[[ Source data, beginning ]]

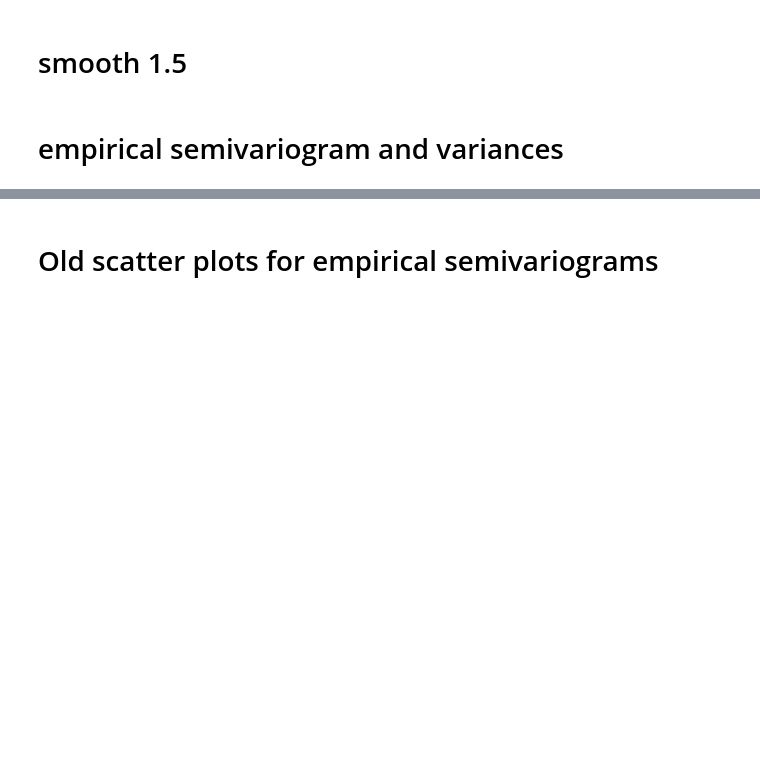
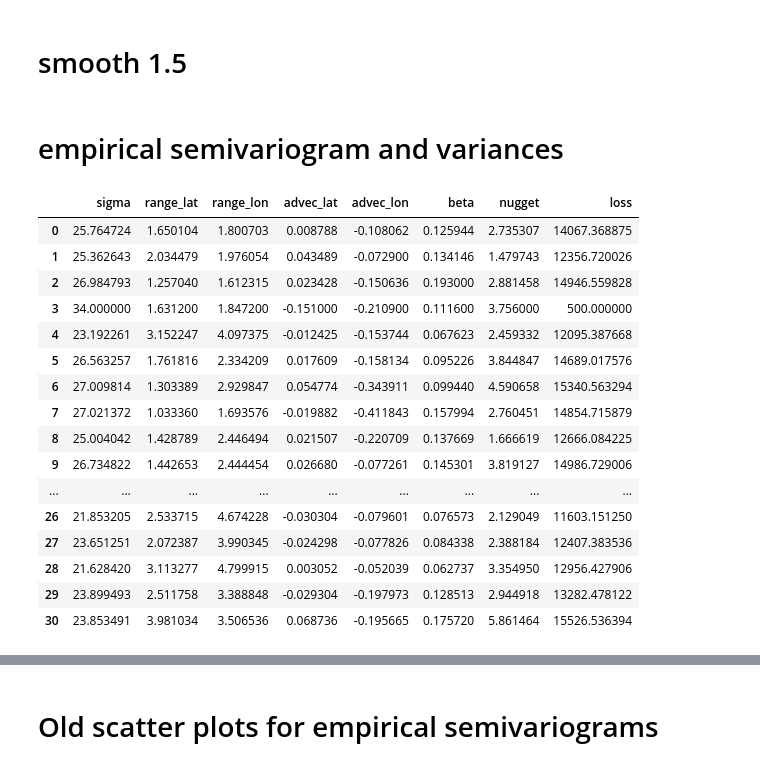
Before and after one commit to cl20813/GEMS_TCO, a Jupyter notebook: GEMS_TCO_EDA/semivariograms/amarel_directional_sem.ipynb, the cells around one changed output, grey strips where cells are left out. Saved outputs shown, nothing was run; the diff lists cells and outputs as text; code cells hidden in the pictures; blank space fills up the shorter version.

```diff
--- a/GEMS_TCO_EDA/semivariograms/amarel_directional_sem.ipynb
+++ b/GEMS_TCO_EDA/semivariograms/amarel_directional_sem.ipynb
@@ -162,9 +162,9 @@ print(df_full_v05.iloc[[12,0,3,17],:])
 dayss = [[1,2,3,4], [5,6,7,8], [9,10,11,12], [13,14,15,16], [17,18,19,20], [21,22,23,24], [25,26,27,28], [29,30,31]]
 x_values = np.concatenate((np.linspace(-2, -0.2, 10), [-0.1, 0, 0.1], np.linspace(0.2, 2, 10)))
 
-df_full_v05.iloc[12] = np.array( [23.6612, 2.0480, 3.4932, -0.1295, 0.073617, 0.1368 ,1.3674, 500 ]  )
-df_full_v05.iloc[3] = np.array( [34, 1.6312, 1.8472, -0.151, -0.2109, 0.1116, 3.756, 500 ]  )
-df_full_v05.iloc[17] = np.array( [ 12.2105, 1.3797, 3.6176, -0.0782, -0.1090, 0.1228, 2.77,500 ]  )
+# df_full_v05.iloc[12] = np.array( [23.6612, 2.0480, 3.4932, -0.1295, 0.073617, 0.1368 ,1.3674, 500 ]  )
+# df_full_v05.iloc[3] = np.array( [34, 1.6312, 1.8472, -0.151, -0.2109, 0.1116, 3.756, 500 ]  )
+# df_full_v05.iloc[17] = np.array( [ 12.2105, 1.3797, 3.6176, -0.0782, -0.1090, 0.1228, 2.77,500 ]  )
 dayss = [[13,1,4,18]]
 
 for days in dayss:
@@ -249,3 +249,23 @@ for days in dayss:
 # smooth 1.5
 # %% [markdown]
 # empirical semivariogram and variances
+# %%
+df_full_v05
+# %% [output]
+|  | sigma | range_lat | range_lon | advec_lat | advec_lon | beta | nugget | loss |
+| 0 | 25.764724 | 1.650104 | 1.800703 | 0.008788 | -0.108062 | 0.125944 | 2.735307 | 14067.368875 |
+| 1 | 25.362643 | 2.034479 | 1.976054 | 0.043489 | -0.072900 | 0.134146 | 1.479743 | 12356.720026 |
+| 2 | 26.984793 | 1.257040 | 1.612315 | 0.023428 | -0.150636 | 0.193000 | 2.881458 | 14946.559828 |
+| 3 | 34.000000 | 1.631200 | 1.847200 | -0.151000 | -0.210900 | 0.111600 | 3.756000 | 500.000000 |
+| 4 | 23.192261 | 3.152247 | 4.097375 | -0.012425 | -0.153744 | 0.067623 | 2.459332 | 12095.387668 |
+| 5 | 26.563257 | 1.761816 | 2.334209 | 0.017609 | -0.158134 | 0.095226 | 3.844847 | 14689.017576 |
+| 6 | 27.009814 | 1.303389 | 2.929847 | 0.054774 | -0.343911 | 0.099440 | 4.590658 | 15340.563294 |
+| 7 | 27.021372 | 1.033360 | 1.693576 | -0.019882 | -0.411843 | 0.157994 | 2.760451 | 14854.715879 |
+| 8 | 25.004042 | 1.428789 | 2.446494 | 0.021507 | -0.220709 | 0.137669 | 1.666619 | 12666.084225 |
+| 9 | 26.734822 | 1.442653 | 2.444454 | 0.026680 | -0.077261 | 0.145301 | 3.819127 | 14986.729006 |
+| ... | ... | ... | ... | ... | ... | ... | ... | ... |
+| 26 | 21.853205 | 2.533715 | 4.674228 | -0.030304 | -0.079601 | 0.076573 | 2.129049 | 11603.151250 |
+| 27 | 23.651251 | 2.072387 | 3.990345 | -0.024298 | -0.077826 | 0.084338 | 2.388184 | 12407.383536 |
+| 28 | 21.628420 | 3.113277 | 4.799915 | 0.003052 | -0.052039 | 0.062737 | 3.354950 | 12956.427906 |
+| 29 | 23.899493 | 2.511758 | 3.388848 | -0.029304 | -0.197973 | 0.128513 | 2.944918 | 13282.478122 |
+| 30 | 23.853491 | 3.981034 | 3.506536 | 0.068736 | -0.195665 | 0.175720 | 5.861464 | 15526.536394 |
```
Also changed, not shown: parts of 3 cells of this notebook, 2 other files.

[[ Source data, end ]]

→ **About this task**: Exactly as they appear above, print all the lines, but not the pictures.

→ **Solved problem**:
Before and after one commit to cl20813/GEMS_TCO, a Jupyter notebook: GEMS_TCO_EDA/semivariograms/amarel_directional_sem.ipynb, the cells around one changed output, grey strips where cells are left out. Saved outputs shown, nothing was run; the diff lists cells and outputs as text; code cells hidden in the pictures; blank space fills up the shorter version.

```diff
--- a/GEMS_TCO_EDA/semivariograms/amarel_directional_sem.ipynb
+++ b/GEMS_TCO_EDA/semivariograms/amarel_directional_sem.ipynb
@@ -162,9 +162,9 @@ print(df_full_v05.iloc[[12,0,3,17],:])
 dayss = [[1,2,3,4], [5,6,7,8], [9,10,11,12], [13,14,15,16], [17,18,19,20], [21,22,23,24], [25,26,27,28], [29,30,31]]
 x_values = np.concatenate((np.linspace(-2, -0.2, 10), [-0.1, 0, 0.1], np.linspace(0.2, 2, 10)))
 
-df_full_v05.iloc[12] = np.array( [23.6612, 2.0480, 3.4932, -0.1295, 0.073617, 0.1368 ,1.3674, 500 ]  )
-df_full_v05.iloc[3] = np.array( [34, 1.6312, 1.8472, -0.151, -0.2109, 0.1116, 3.756, 500 ]  )
-df_full_v05.iloc[17] = np.array( [ 12.2105, 1.3797, 3.6176, -0.0782, -0.1090, 0.1228, 2.77,500 ]  )
+# df_full_v05.iloc[12] = np.array( [23.6612, 2.0480, 3.4932, -0.1295, 0.073617, 0.1368 ,1.3674, 500 ]  )
+# df_full_v05.iloc[3] = np.array( [34, 1.6312, 1.8472, -0.151, -0.2109, 0.1116, 3.756, 500 ]  )
+# df_full_v05.iloc[17] = np.array( [ 12.2105, 1.3797, 3.6176, -0.0782, -0.1090, 0.1228, 2.77,500 ]  )
 dayss = [[13,1,4,18]]
 
 for days in dayss:
@@ -249,3 +249,23 @@ for days in dayss:
 # smooth 1.5
 # %% [markdown]
 # empirical semivariogram and variances
+# %%
+df_full_v05
+# %% [output]
+|  | sigma | range_lat | range_lon | advec_lat | advec_lon | beta | nugget | loss |
+| 0 | 25.764724 | 1.650104 | 1.800703 | 0.008788 | -0.108062 | 0.125944 | 2.735307 | 14067.368875 |
+| 1 | 25.362643 | 2.034479 | 1.976054 | 0.043489 | -0.072900 | 0.134146 | 1.479743 | 12356.720026 |
+| 2 | 26.984793 | 1.257040 | 1.612315 | 0.023428 | -0.150636 | 0.193000 | 2.881458 | 14946.559828 |
+| 3 | 34.000000 | 1.631200 | 1.847200 | -0.151000 | -0.210900 | 0.111600 | 3.756000 | 500.000000 |
+| 4 | 23.192261 | 3.152247 | 4.097375 | -0.012425 | -0.153744 | 0.067623 | 2.459332 | 12095.387668 |
+| 5 | 26.563257 | 1.761816 | 2.334209 | 0.017609 | -0.158134 | 0.095226 | 3.844847 | 14689.017576 |
+| 6 | 27.009814 | 1.303389 | 2.929847 | 0.054774 | -0.343911 | 0.099440 | 4.590658 | 15340.563294 |
+| 7 | 27.021372 | 1.033360 | 1.693576 | -0.019882 | -0.411843 | 0.157994 | 2.760451 | 14854.715879 |
+| 8 | 25.004042 | 1.428789 | 2.446494 | 0.021507 | -0.220709 | 0.137669 | 1.666619 | 12666.084225 |
+| 9 | 26.734822 | 1.442653 | 2.444454 | 0.026680 | -0.077261 | 0.145301 | 3.819127 | 14986.729006 |
+| ... | ... | ... | ... | ... | ... | ... | ... | ... |
+| 26 | 21.853205 | 2.533715 | 4.674228 | -0.030304 | -0.079601 | 0.076573 | 2.129049 | 11603.151250 |
+| 27 | 23.651251 | 2.072387 | 3.990345 | -0.024298 | -0.077826 | 0.084338 | 2.388184 | 12407.383536 |
+| 28 | 21.628420 | 3.113277 | 4.799915 | 0.003052 | -0.052039 | 0.062737 | 3.354950 | 12956.427906 |
+| 29 | 23.899493 | 2.511758 | 3.388848 | -0.029304 | -0.197973 | 0.128513 | 2.944918 | 13282.478122 |
+| 30 | 23.853491 | 3.981034 | 3.506536 | 0.068736 | -0.195665 | 0.175720 | 5.861464 | 15526.536394 |
```
Also changed, not shown: parts of 3 cells of this notebook, 2 other files.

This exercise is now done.